A: TruFlex canola with Roundup Ready technology allows for greater flexibility in spray timing and rates. Farmers can choose to make two sequential applications or one single application, depending on field conditions. This gives you a much wider application window where you can successfully go after late flushes of weeds. Using Roundup WeatherMAX, you’re looking at:


  • 0.67 litres per acre (sequential applications)
  • 1.33 litres per acre (single application)


  • Cotyledon to first flower (sequential application)
  • Cotyledon to 6-leaf (single application)


Q: What is the product’s rainfastness?

A: Roundup WeatherMAX is backed by our 30-Minute Rainfast Guarantee, and Roundup Transorb® HC is backed by our 60-Minute Rainfast Guarantee.


Q: What’s the current state of glyphosate resistance in Canada?

A: In Western Canada, glyphosate-resistant kochia was first reported in 2011. In Eastern Canada, glyphosate resistance has been documented in Canada fleabane, common ragweed, and waterhemp. Resistant waterhemp has also been found in southern Manitoba.


Q: What should I do to prevent glyphosate resistance developing in my fields?

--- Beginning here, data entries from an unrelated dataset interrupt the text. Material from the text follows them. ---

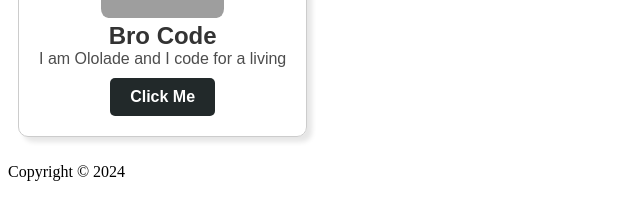
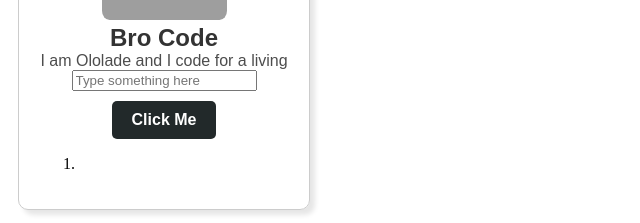
Before and after one commit to olaonipekun/mytemp, a React (Vite) app: page / in a window 1280 px wide. Both pictures are taken after a click on the button "Click Me". Shown: the part 415-638 px from the top of the page, without its empty margins (0-640 px from the left). Built offline with nearby package versions, Linux system fonts and the light colour scheme; grey boxes are pictures that could not be loaded.

Commit message:
add list to the page

```diff
--- a/src/components/Card.jsx
+++ b/src/components/Card.jsx
@@ -1,14 +1,42 @@
-import { useEffect, useState } from "react";
+import { useEffect, useState } from 'react';
 
-function Card(){
-    return(
+function Card() {
+    const [inputValue, setInputValue] = useState('');
+    const [showText, setShowText] = useState(false);
+    const [codeHistory, setCodeHistory] = useState([]); // New state for storing code history
+
+    const handleChange = (e) => {
+        setInputValue(e.target.value);
+    };
+
+    const handleClick = () => {
+        setShowText(true);
+        setCodeHistory([...codeHistory, inputValue]); // Add current input to history
+        setInputValue('');
+    };
+
+
+    return (
         <div className="card">
-            <img className="card-img" src="https://picsum.photos/200/250" alt="A profile picture"></img>
+            <img
+                className="card-img"
+                src="https://picsum.photos/200/250"
+                alt="A profile picture"
+            ></img>
             <h2 className="card-title">Bro Code</h2>
             <p className="card-text">I am Ololade and I code for a living </p>
-            <button className="btnclick">Click Me</button>
+
+            <input type="text" value={inputValue} onChange={handleChange} placeholder='Type something here'/>
+            <button className="btnclick" onClick={handleClick}>
+                Click Me
+            </button>
+            <ol>
+                {codeHistory.map((code, index) => (
+                    <li key={index}>{code}</li>
+                ))}
+            </ol>
         </div>
     );
 }
 
-export default Card
+export default Card;
```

A: Herbicide group rotation and using multiple, effective modes of action are critical to delaying and managing the onset of resistance – to any herbicide. Keep good records and be sure to scout fields post-application to check product performance and make note of any escapes. Other cultural weed control methods can also be effective in the management of herbicide resistance.


Q: Where can I find out more about herbicide resistance?

A: There are many online resources on herbicide resistance, including government websites. But a good place to start is Bayer’s site. This is a one-stop shop of information that covers everything resistance. And we mean everything – from understanding herbicide groups and the evolution of resistance, to the financial impact of the problem, to practical management tools for your farm plus a list of resources that will help you be the best resistance manager you can be.


Q: How do I get the best performance from my Roundup herbicide?

A: Like most herbicides, Roundup works best on small, actively growing weeds.

The weeds need to be actively growing in order for the glyphosate to effectively translocate through the plant. And the smaller the weeds are the better because small plants push the herbicide through faster. Spraying when it’s too cold (4C) or too hot (30C) is not recommended as plants tend to shut down in these temperatures and don’t properly absorb the active ingredient or effectively move it through its tissues.




1 John Franz gets $5 for patent:
2 More acres with less product: Point 6 on this site: